The Campfire whisky is a blended whisky consisting of bourbon, rye and Scotch blended malt whisky. The American whiskies in it come from the old Seagrams plant in Indiana, but which blended malt is used is not disclosed.
It’s a very nice idea to mix such different styles of whisk(e)y and whether or not it tastes good? Let’s find out!
Complex is the first word that pops up. In this case complex means that a lot of stuff is going on. When you know that there are different kinds of whisk(e)y in your glass together it kind of explains what you smell, since all kinds are represented on the nose. Bourbon makes up the main component I would say. The Scotch bit tempers the sweetness a little bit. Fruity with barbecue sauce, corn syrup. There is a tiny trace of smoke in the background, covered with lots of caramel.

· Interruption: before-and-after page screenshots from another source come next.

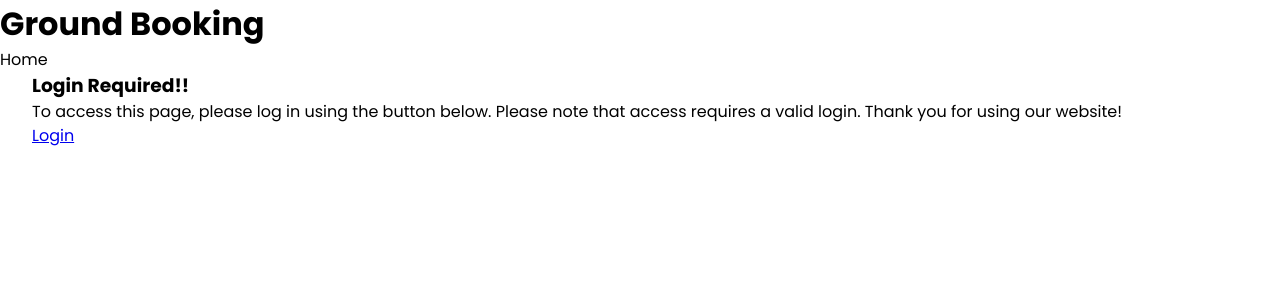
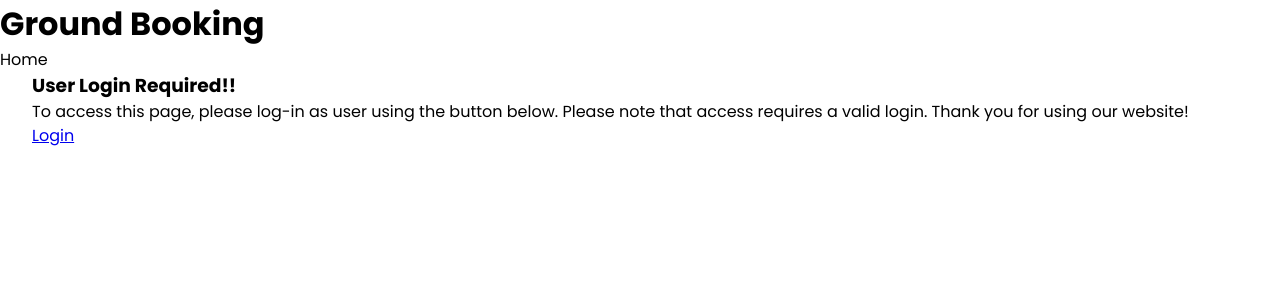
Before and after one commit to Suhaan-Bhandary/ground-booking-ui, a React (Vite) app: page /user in a window 1280 px wide. Shown: the top 300 px of the page. Built offline with nearby package versions, Linux system fonts and the light colour scheme.

Commit message:
ref(routes): rearranged logic for conditional routes in components

```diff
--- a/src/routes/AuthRouteLayout.tsx
+++ /dev/null
@@ -1,30 +0,0 @@
-import { Link, Outlet } from "react-router-dom";
-import { IUser, TUserRole } from "../types/user";
-
-export interface IAuthRouteLayout {
-  roleRequired: TUserRole;
-  userData: IUser | null;
-}
-
-function AuthRouteLayout({ roleRequired, userData }: IAuthRouteLayout) {
-  if (roleRequired === userData?.role) return <Outlet />;
-
-  return (
-    <div>
-      <div className="container">
-        <div>
-          <h3>Login Required!!</h3>
-          <p>
-            To access this page, please log in using the button below. Please
-            note that access requires a valid login. Thank you for using our
-            website!
-          </p>
-
-          <Link to="/login">Login</Link>
-        </div>
-      </div>
-    </div>
-  );
-}
-
-export default AuthRouteLayout;
--- a/src/routes/Router.tsx
+++ b/src/routes/Router.tsx
@@ -1,12 +1,13 @@
 import { Route, Routes } from "react-router-dom";
-import { ADMIN_ROLE, USER_ROLE } from "../constants/user";
 import useUserLoginStatus from "../hooks/useUserLoginStatus";
 import Home from "../pages/Home/Home";
 import NotFound from "../pages/NotFound/NotFound";
 import UserLogin from "../pages/UserLogin/UserLogin";
 import UserRegister from "../pages/UserRegister/UserRegister";
-import AuthRouteLayout from "./AuthRouteLayout";
-import DefaultLayout from "./DefaultLayout";
+import AdminRoutes from "./conditionalRoutes/AdminRoutes";
+import NotLoggedInRoutes from "./conditionalRoutes/NotLoggedInRoutes";
+import UserRoutes from "./conditionalRoutes/UserRoutes";
+import DefaultLayout from "./layouts/DefaultLayout";
 
 const Router = () => {
   const userData = useUserLoginStatus();
@@ -17,24 +18,20 @@ const Router = () => {
         {/* Public Routes */}
         <Route index Component={Home} />
         <Route path="/" Component={Home} />
-        <Route path="/login" Component={UserLogin} />
-        <Route path="/register" Component={UserRegister} />
+
+        {/* Not LoggedIn Routes */}
+        <Route element={<NotLoggedInRoutes userData={userData} />}>
+          <Route path="/login" Component={UserLogin} />
+          <Route path="/register" Component={UserRegister} />
+        </Route>
 
         {/* User Routes */}
-        <Route
-          element={
-            <AuthRouteLayout roleRequired={USER_ROLE} userData={userData} />
-          }
-        >
+        <Route element={<UserRoutes userData={userData} />}>
           <Route path="/user" Component={Home} />
         </Route>
 
         {/* Admin Routes */}
-        <Route
-          element={
-            <AuthRouteLayout roleRequired={ADMIN_ROLE} userData={userData} />
-          }
-        >
+        <Route element={<AdminRoutes userData={userData} />}>
           <Route path="/admin" Component={Home} />
         </Route>
 
--- /dev/null
+++ b/src/routes/conditionalRoutes/AdminRoutes.tsx
@@ -0,0 +1,30 @@
+import { Link, Outlet } from "react-router-dom";
+import { ADMIN_ROLE } from "../../constants/user";
+import { IUser } from "../../types/user";
+
+type AdminRoutesProps = {
+  userData: IUser | null;
+};
+
+function AdminRoutes({ userData }: AdminRoutesProps) {
+  if (userData?.role === ADMIN_ROLE) return <Outlet />;
+
+  return (
+    <div>
+      <div className="container">
+        <div>
+          <h3>Admin Login Required!!</h3>
+          <p>
+            To access this page, please log-in as admin using the button below.
+            Please note that access requires a valid login. Thank you for using
+            our website!
+          </p>
+
+          <Link to="/login">Login</Link>
+        </div>
+      </div>
+    </div>
+  );
+}
+
+export default AdminRoutes;
--- /dev/null
+++ b/src/routes/conditionalRoutes/NotLoggedInRoutes.tsx
@@ -0,0 +1,13 @@
+import { Navigate, Outlet } from "react-router-dom";
+import { IUser } from "../../types/user";
+
+type NotLoggedInRoutesProps = {
+  userData: IUser | null;
+};
+
+function NotLoggedInRoutes({ userData }: NotLoggedInRoutesProps) {
+  if (userData === null) return <Outlet />;
+  return <Navigate to="/" replace={true} />;
+}
+
+export default NotLoggedInRoutes;
--- /dev/null
+++ b/src/routes/conditionalRoutes/UserRoutes.tsx
@@ -0,0 +1,30 @@
+import { Link, Outlet } from "react-router-dom";
+import { USER_ROLE } from "../../constants/user";
+import { IUser } from "../../types/user";
+
+type UserRoutesProps = {
+  userData: IUser | null;
+};
+
+function UserRoutes({ userData }: UserRoutesProps) {
+  if (userData?.role === USER_ROLE) return <Outlet />;
+
+  return (
+    <div>
+      <div className="container">
+        <div>
+          <h3>User Login Required!!</h3>
+          <p>
+            To access this page, please log-in as user using the button below.
+            Please note that access requires a valid login. Thank you for using
+            our website!
+          </p>
+
+          <Link to="/login">Login</Link>
+        </div>
+      </div>
+    </div>
+  );
+}
+
+export default UserRoutes;
--- a/src/routes/DefaultLayout.tsx
+++ b/src/routes/layouts/DefaultLayout.tsx
@@ -1,5 +1,5 @@
 import { Outlet } from "react-router-dom";
-import Header from "../components/Header/Header";
+import Header from "../../components/Header/Header";
 
 function DefaultLayout() {
   return (
```
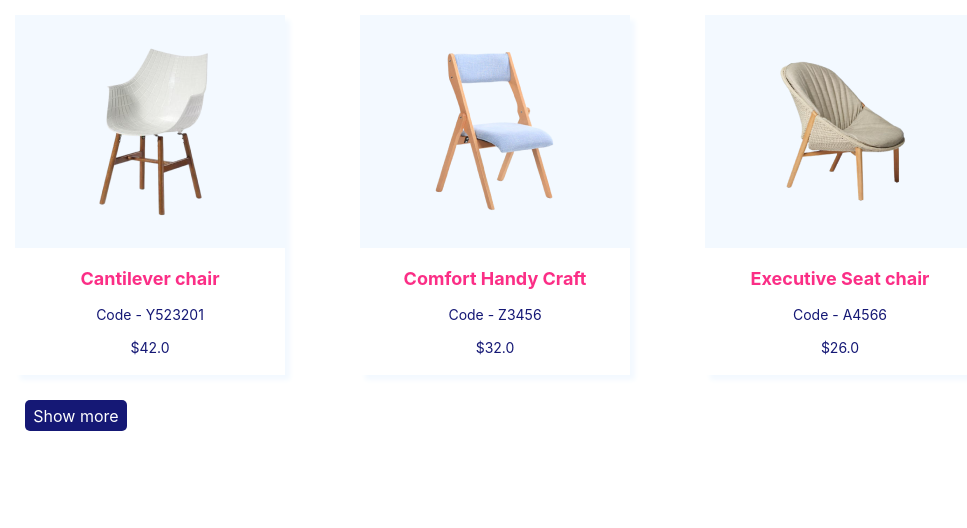
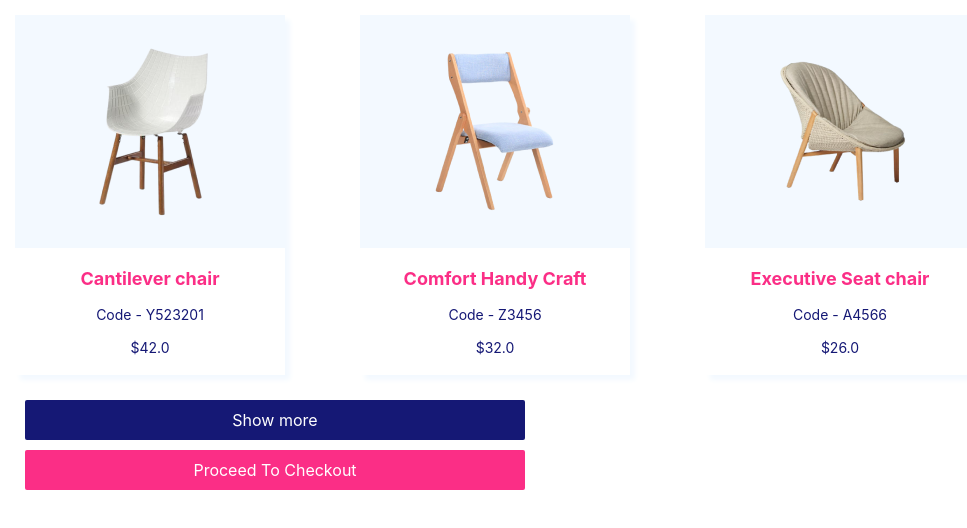
Before and after one commit to AOMuiz/salaficommerce, a React (Create React App) app: page / in a window 1280 px wide. Shown: the top 528 px of the page, without its empty margins (0-967 px from the left). Built offline with nearby package versions, Linux system fonts and the light colour scheme.

Commit message:
add some styles

```diff
--- a/src/components/button/index.js
+++ b/src/components/button/index.js
@@ -1,7 +1,8 @@
 import React from "react";
 import styled from "styled-components";
+import { colors } from "../../constants/colors";
 
-const Button = ({ name, backgroundColor }) => {
+const Button = ({ name, backgroundColor = colors.primary }) => {
   const handleClick = () => {
     console.log("button clicked");
   };
@@ -14,20 +15,21 @@ const Button = ({ name, backgroundColor }) => {
 };
 
 const StyledButton = styled.div`
-  width: 10.2rem;
+  width: ${(props) => (props.large ? "400px" : "500px")};
+  padding: 2rem 0.5rem;
   height: 3.13rem;
   background-color: ${(props) => props.backgroundColor};
+  border-radius: 2px;
   margin: 1rem 2.5rem 1rem 2.5rem;
   display: flex;
   justify-content: center;
   align-items: center;
-  border-radius: 5px;
   cursor: pointer;
   &:hover {
-    background-color: ${(props) => props.backgroundColor};
-    color: blue;
+    background-color: ${colors.white};
+    color: ${(props) => props.backgroundColor};
     transition: 0.25s all ease-in-out;
-    box-shadow: 5px 5px 10px rgba(25, 47, 18, 0.3);
+    box-shadow: 3px 3px 7px rgba(25, 47, 18, 0.2);
   }
 `;
 
```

A lot lighter than I expected and displays blended malt with bourbon. I’m not picking up a lot of rye. Fairly thin with a touch of that bourbon sweetness, not much though. The blended malt whisky shows, and there is finally some spicy pepper from the rye whiskey. Fairly spicy indeed with some toasted rye bread.
The finish feels fairly random. Spicy, with oak and some smoke, and some sweetness from teh corn. A bit flat though.
To be honest, I had expected more from this. Blending together all those styles is no mean feat, and maybe this is the best you can get from mixing up such different components, but I’m not entirely convinced. It’s a nice whisk(e)y, don’t get me wrong, but I just have the feeling that three components are trying to pull it in a direction and it falls flat in the middle.
High West Campfire, 46%, OB, available at Master of Malt at £ 58